Record excerpts
========================================

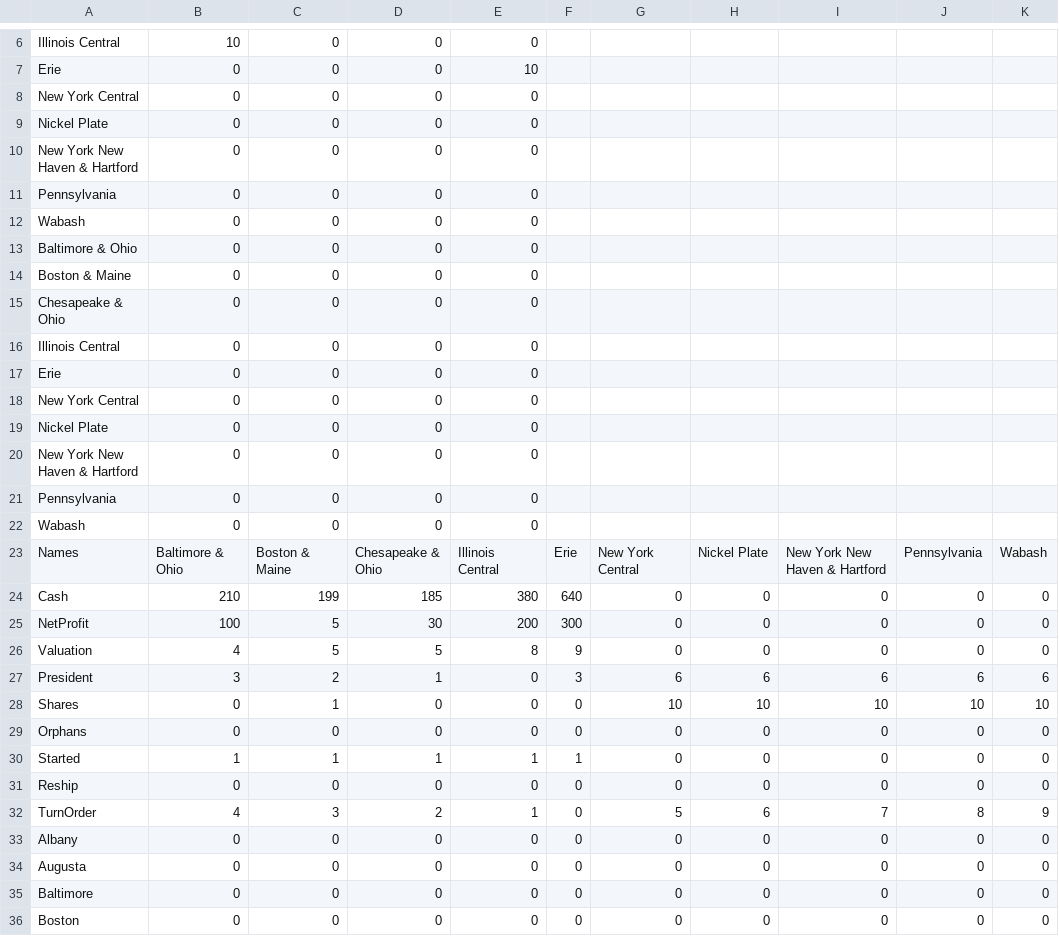
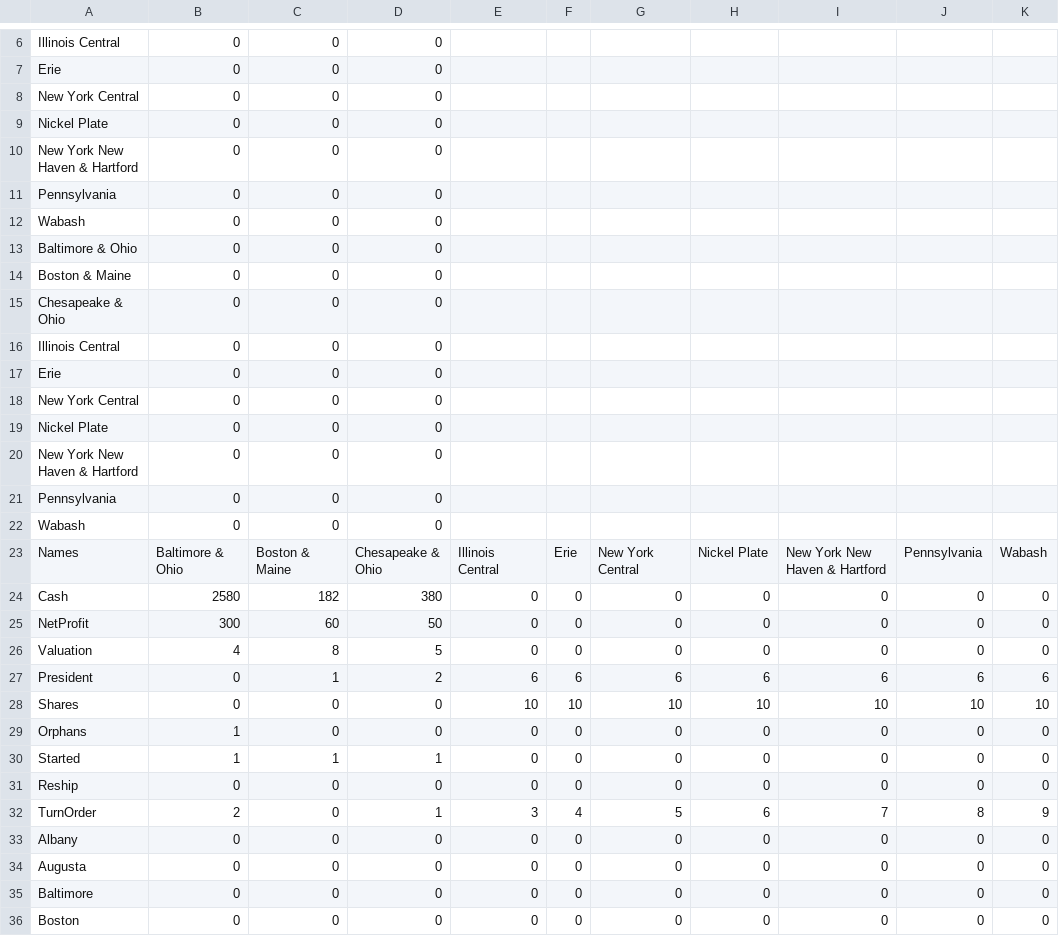
Before and after one commit to jjgiesey/BO2, a CSV file: BO2/bodata6.csv, drawn as a sheet; only a part is shown, gaps mark what is left out; the diff covers the shown part only; the diff names each change by its address in the sheet, - before the commit and + after, or states it on an @@ line.

```diff
--- a/BO2/bodata6.csv
+++ b/BO2/bodata6.csv
-B6: 10
+B6: 0
-E6: 0
+E6: (empty)
-E7: 10
+E7: (empty)
-E8:E22: 0
+E8:E22: (empty)
-B24: 210
+B24: 2580
-C24: 199
+C24: 182
-D24: 185
+D24: 380
-E24: 380
+E24: 0
-F24: 640
+F24: 0
-B25: 100
+B25: 300
-C25: 5
+C25: 60
-D25: 30
+D25: 50
-E25: 200
+E25: 0
-F25: 300
+F25: 0
-C26: 5
+C26: 8
-E26: 8
+E26: 0
-F26: 9
+F26: 0
-B27: 3
+B27: 0
-C27: 2
+C27: 1
-D27: 1
+D27: 2
-E27: 0
+E27: 6
-F27: 3
+F27: 6
-C28: 1
+C28: 0
-E28: 0
+E28: 10
-F28: 0
+F28: 10
-B29: 0
+B29: 1
-E30: 1
+E30: 0
-F30: 1
+F30: 0
-B32: 4
+B32: 2
-C32: 3
+C32: 0
-D32: 2
+D32: 1
-E32: 1
+E32: 3
-F32: 0
+F32: 4
```
Also changed, not shown: 3 added rows, 3 removed rows and 40 edited cells elsewhere in this file, 2 other files.
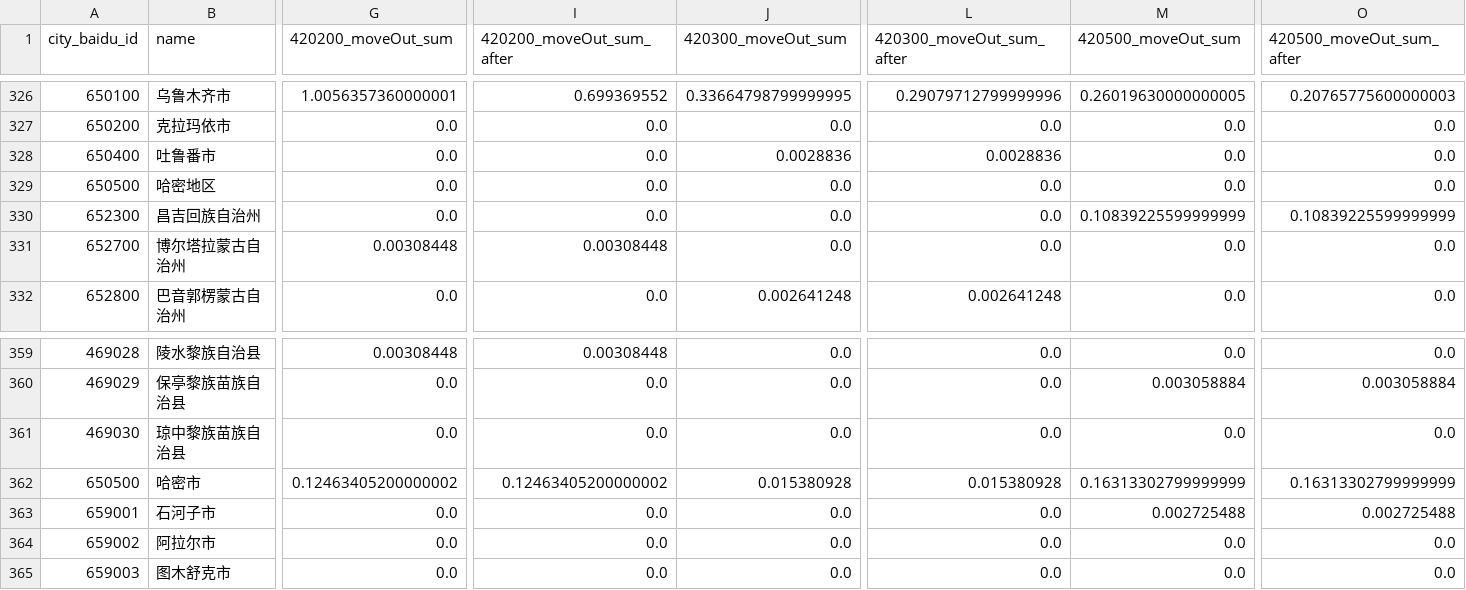
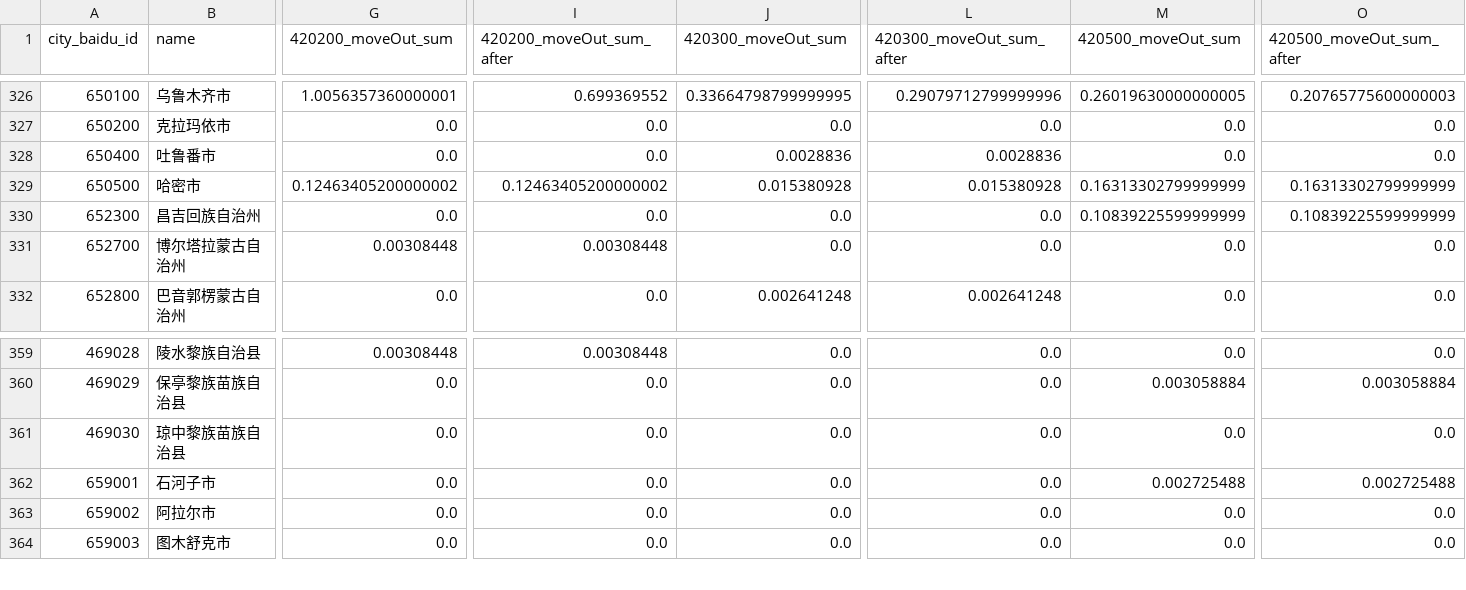
Before and after one commit to chuanchang/COVID-21, a CSV file: data/baidu_migration/city_migration_out_from_WuHan_sum.csv, drawn as a sheet; only a part is shown, gaps mark what is left out; rows hold the shown columns only; the diff covers the shown part only; the diff names each change by its address in the sheet, - before the commit and + after, or states it on an @@ line.

```diff
--- a/data/baidu_migration/city_migration_out_from_WuHan_sum.csv
+++ b/data/baidu_migration/city_migration_out_from_WuHan_sum.csv
-B329 (name): 哈密地区
+B329 (name): 哈密市
-G329 (420200_moveOut_sum): 0.0
+G329 (420200_moveOut_sum): 0.12463405200000002
-I329 (420200_moveOut_sum_after): 0.0
+I329 (420200_moveOut_sum_after): 0.12463405200000002
-J329 (420300_moveOut_sum): 0.0
+J329 (420300_moveOut_sum): 0.015380928
-L329 (420300_moveOut_sum_after): 0.0
+L329 (420300_moveOut_sum_after): 0.015380928
-M329 (420500_moveOut_sum): 0.0
+M329 (420500_moveOut_sum): 0.16313302799999999
-O329 (420500_moveOut_sum_after): 0.0
+O329 (420500_moveOut_sum_after): 0.16313302799999999
-row 362: 650500 | 哈密市 | 0.12463405200000002 | 0.12463405200000002 | 0.015380928 | 0.015380928 | 0.16313302799999999 | 0.16313302799999999
```
Also changed, not shown: 21 edited cells elsewhere in this file, data/ECMWF/zonal_statistics/city_rh_final.csv, data/ECMWF/zonal_statistics/city_t2m_final.csv, 13 other files.
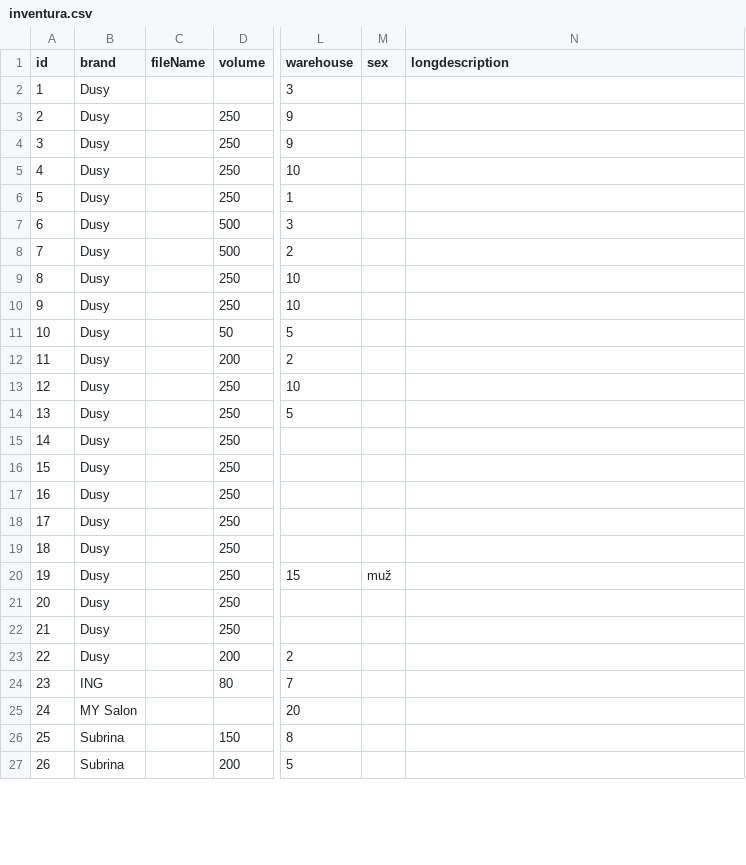
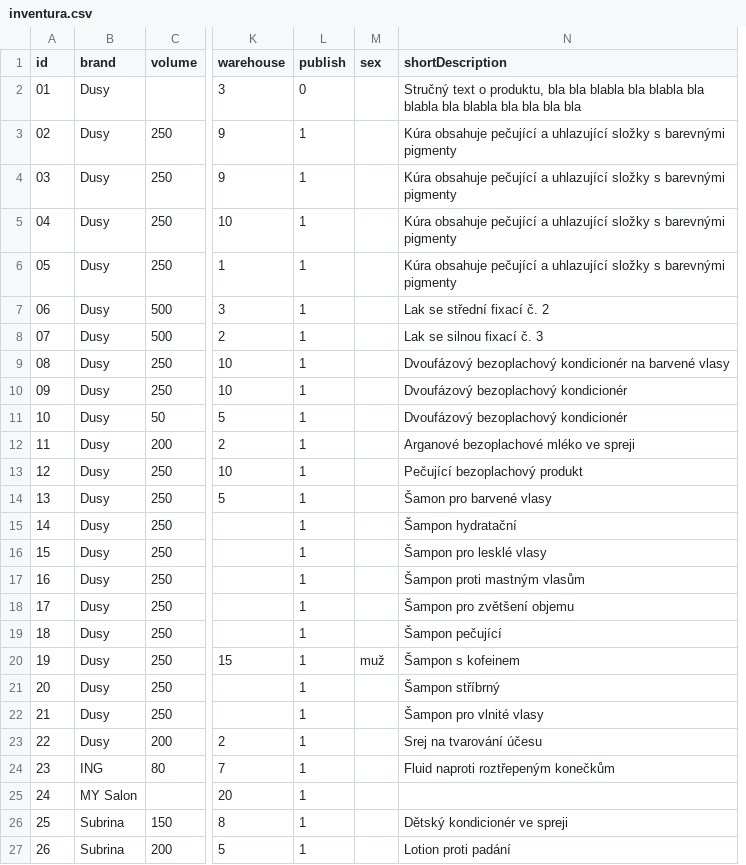
Before and after one commit to bukovskyjosef/bukovskyjosef.github.io, a CSV file: src/inventura.csv, drawn as a sheet; only a part is shown, gaps mark what is left out; removed rows and columns are numbered as before the commit, all else as after; the diff covers the shown part only; the diff names each change by its address in the sheet, - before the commit and + after, or states it on an @@ line.

Commit message:
HTML description of prudcts, read-less, read-more,

```diff
--- a/src/inventura.csv
+++ b/src/inventura.csv
-column C (fileName), empty
+column L (publish), rows 2-27: 0 | 1 | 1 | 1 | 1 | 1 | 1 | 1 | 1 | 1 | 1 | 1 | 1 | 1 | 1 | 1 | 1 | 1 | 1 | 1 | 1 | 1 | 1 | 1 | 1 | 1
-N1: longdescription
+N1: shortDescription
-A2 (id): 1
+A2 (id): 01
-N2 (shortDescription): (empty)
+N2 (shortDescription): Stručný text o produktu, bla bla blabla bla blabla bla blabla bla blabla bla bla bla bla
-A3 (id): 2
+A3 (id): 02
-N3:N6 (shortDescription): (empty)
+N3:N6 (shortDescription): Kúra obsahuje pečující a uhlazující složky s barevnými pigmenty
-A4 (id): 3
+A4 (id): 03
-A5 (id): 4
+A5 (id): 04
-A6 (id): 5
+A6 (id): 05
-A7 (id): 6
+A7 (id): 06
-N7 (shortDescription): (empty)
+N7 (shortDescription): Lak se střední fixací č. 2
-A8 (id): 7
+A8 (id): 07
-N8 (shortDescription): (empty)
+N8 (shortDescription): Lak se silnou fixací č. 3
-A9 (id): 8
+A9 (id): 08
-N9 (shortDescription): (empty)
+N9 (shortDescription): Dvoufázový bezoplachový kondicionér na barvené vlasy
-A10 (id): 9
+A10 (id): 09
-N10:N11 (shortDescription): (empty)
+N10:N11 (shortDescription): Dvoufázový bezoplachový kondicionér
-N12 (shortDescription): (empty)
+N12 (shortDescription): Arganové bezoplachové mléko ve spreji
-N13 (shortDescription): (empty)
+N13 (shortDescription): Pečující bezoplachový produkt
-N14 (shortDescription): (empty)
+N14 (shortDescription): Šamon pro barvené vlasy
-N15 (shortDescription): (empty)
+N15 (shortDescription): Šampon hydratační
-N16 (shortDescription): (empty)
+N16 (shortDescription): Šampon pro lesklé vlasy
-N17 (shortDescription): (empty)
+N17 (shortDescription): Šampon proti mastným vlasům
-N18 (shortDescription): (empty)
+N18 (shortDescription): Šampon pro zvětšení objemu
-N19 (shortDescription): (empty)
+N19 (shortDescription): Šampon pečující
-N20 (shortDescription): (empty)
+N20 (shortDescription): Šampon s kofeinem
-N21 (shortDescription): (empty)
+N21 (shortDescription): Šampon stříbrný
-N22 (shortDescription): (empty)
+N22 (shortDescription): Šampon pro vlnité vlasy
-N23 (shortDescription): (empty)
+N23 (shortDescription): Srej na tvarování účesu
-N24 (shortDescription): (empty)
+N24 (shortDescription): Fluid naproti roztřepeným konečkům
-N26 (shortDescription): (empty)
+N26 (shortDescription): Dětský kondicionér ve spreji
-N27 (shortDescription): (empty)
+N27 (shortDescription): Lotion proti padání
```
Also changed, not shown: 16 edited cells elsewhere in this file, 45 other files.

========================================

What you have to do
Give every line of the listing above again, exactly, with no images.

Final answer
Before and after one commit to jjgiesey/BO2, a CSV file: BO2/bodata6.csv, drawn as a sheet; only a part is shown, gaps mark what is left out; the diff covers the shown part only; the diff names each change by its address in the sheet, - before the commit and + after, or states it on an @@ line.

```diff
--- a/BO2/bodata6.csv
+++ b/BO2/bodata6.csv
-B6: 10
+B6: 0
-E6: 0
+E6: (empty)
-E7: 10
+E7: (empty)
-E8:E22: 0
+E8:E22: (empty)
-B24: 210
+B24: 2580
-C24: 199
+C24: 182
-D24: 185
+D24: 380
-E24: 380
+E24: 0
-F24: 640
+F24: 0
-B25: 100
+B25: 300
-C25: 5
+C25: 60
-D25: 30
+D25: 50
-E25: 200
+E25: 0
-F25: 300
+F25: 0
-C26: 5
+C26: 8
-E26: 8
+E26: 0
-F26: 9
+F26: 0
-B27: 3
+B27: 0
-C27: 2
+C27: 1
-D27: 1
+D27: 2
-E27: 0
+E27: 6
-F27: 3
+F27: 6
-C28: 1
+C28: 0
-E28: 0
+E28: 10
-F28: 0
+F28: 10
-B29: 0
+B29: 1
-E30: 1
+E30: 0
-F30: 1
+F30: 0
-B32: 4
+B32: 2
-C32: 3
+C32: 0
-D32: 2
+D32: 1
-E32: 1
+E32: 3
-F32: 0
+F32: 4
```
Also changed, not shown: 3 added rows, 3 removed rows and 40 edited cells elsewhere in this file, 2 other files.
Before and after one commit to chuanchang/COVID-21, a CSV file: data/baidu_migration/city_migration_out_from_WuHan_sum.csv, drawn as a sheet; only a part is shown, gaps mark what is left out; rows hold the shown columns only; the diff covers the shown part only; the diff names each change by its address in the sheet, - before the commit and + after, or states it on an @@ line.

```diff
--- a/data/baidu_migration/city_migration_out_from_WuHan_sum.csv
+++ b/data/baidu_migration/city_migration_out_from_WuHan_sum.csv
-B329 (name): 哈密地区
+B329 (name): 哈密市
-G329 (420200_moveOut_sum): 0.0
+G329 (420200_moveOut_sum): 0.12463405200000002
-I329 (420200_moveOut_sum_after): 0.0
+I329 (420200_moveOut_sum_after): 0.12463405200000002
-J329 (420300_moveOut_sum): 0.0
+J329 (420300_moveOut_sum): 0.015380928
-L329 (420300_moveOut_sum_after): 0.0
+L329 (420300_moveOut_sum_after): 0.015380928
-M329 (420500_moveOut_sum): 0.0
+M329 (420500_moveOut_sum): 0.16313302799999999
-O329 (420500_moveOut_sum_after): 0.0
+O329 (420500_moveOut_sum_after): 0.16313302799999999
-row 362: 650500 | 哈密市 | 0.12463405200000002 | 0.12463405200000002 | 0.015380928 | 0.015380928 | 0.16313302799999999 | 0.16313302799999999
```
Also changed, not shown: 21 edited cells elsewhere in this file, data/ECMWF/zonal_statistics/city_rh_final.csv, data/ECMWF/zonal_statistics/city_t2m_final.csv, 13 other files.
Before and after one commit to bukovskyjosef/bukovskyjosef.github.io, a CSV file: src/inventura.csv, drawn as a sheet; only a part is shown, gaps mark what is left out; removed rows and columns are numbered as before the commit, all else as after; the diff covers the shown part only; the diff names each change by its address in the sheet, - before the commit and + after, or states it on an @@ line.

Commit message:
HTML description of prudcts, read-less, read-more,

```diff
--- a/src/inventura.csv
+++ b/src/inventura.csv
-column C (fileName), empty
+column L (publish), rows 2-27: 0 | 1 | 1 | 1 | 1 | 1 | 1 | 1 | 1 | 1 | 1 | 1 | 1 | 1 | 1 | 1 | 1 | 1 | 1 | 1 | 1 | 1 | 1 | 1 | 1 | 1
-N1: longdescription
+N1: shortDescription
-A2 (id): 1
+A2 (id): 01
-N2 (shortDescription): (empty)
+N2 (shortDescription): Stručný text o produktu, bla bla blabla bla blabla bla blabla bla blabla bla bla bla bla
-A3 (id): 2
+A3 (id): 02
-N3:N6 (shortDescription): (empty)
+N3:N6 (shortDescription): Kúra obsahuje pečující a uhlazující složky s barevnými pigmenty
-A4 (id): 3
+A4 (id): 03
-A5 (id): 4
+A5 (id): 04
-A6 (id): 5
+A6 (id): 05
-A7 (id): 6
+A7 (id): 06
-N7 (shortDescription): (empty)
+N7 (shortDescription): Lak se střední fixací č. 2
-A8 (id): 7
+A8 (id): 07
-N8 (shortDescription): (empty)
+N8 (shortDescription): Lak se silnou fixací č. 3
-A9 (id): 8
+A9 (id): 08
-N9 (shortDescription): (empty)
+N9 (shortDescription): Dvoufázový bezoplachový kondicionér na barvené vlasy
-A10 (id): 9
+A10 (id): 09
-N10:N11 (shortDescription): (empty)
+N10:N11 (shortDescription): Dvoufázový bezoplachový kondicionér
-N12 (shortDescription): (empty)
+N12 (shortDescription): Arganové bezoplachové mléko ve spreji
-N13 (shortDescription): (empty)
+N13 (shortDescription): Pečující bezoplachový produkt
-N14 (shortDescription): (empty)
+N14 (shortDescription): Šamon pro barvené vlasy
-N15 (shortDescription): (empty)
+N15 (shortDescription): Šampon hydratační
-N16 (shortDescription): (empty)
+N16 (shortDescription): Šampon pro lesklé vlasy
-N17 (shortDescription): (empty)
+N17 (shortDescription): Šampon proti mastným vlasům
-N18 (shortDescription): (empty)
+N18 (shortDescription): Šampon pro zvětšení objemu
-N19 (shortDescription): (empty)
+N19 (shortDescription): Šampon pečující
-N20 (shortDescription): (empty)
+N20 (shortDescription): Šampon s kofeinem
-N21 (shortDescription): (empty)
+N21 (shortDescription): Šampon stříbrný
-N22 (shortDescription): (empty)
+N22 (shortDescription): Šampon pro vlnité vlasy
-N23 (shortDescription): (empty)
+N23 (shortDescription): Srej na tvarování účesu
-N24 (shortDescription): (empty)
+N24 (shortDescription): Fluid naproti roztřepeným konečkům
-N26 (shortDescription): (empty)
+N26 (shortDescription): Dětský kondicionér ve spreji
-N27 (shortDescription): (empty)
+N27 (shortDescription): Lotion proti padání
```
Also changed, not shown: 16 edited cells elsewhere in this file, 45 other files.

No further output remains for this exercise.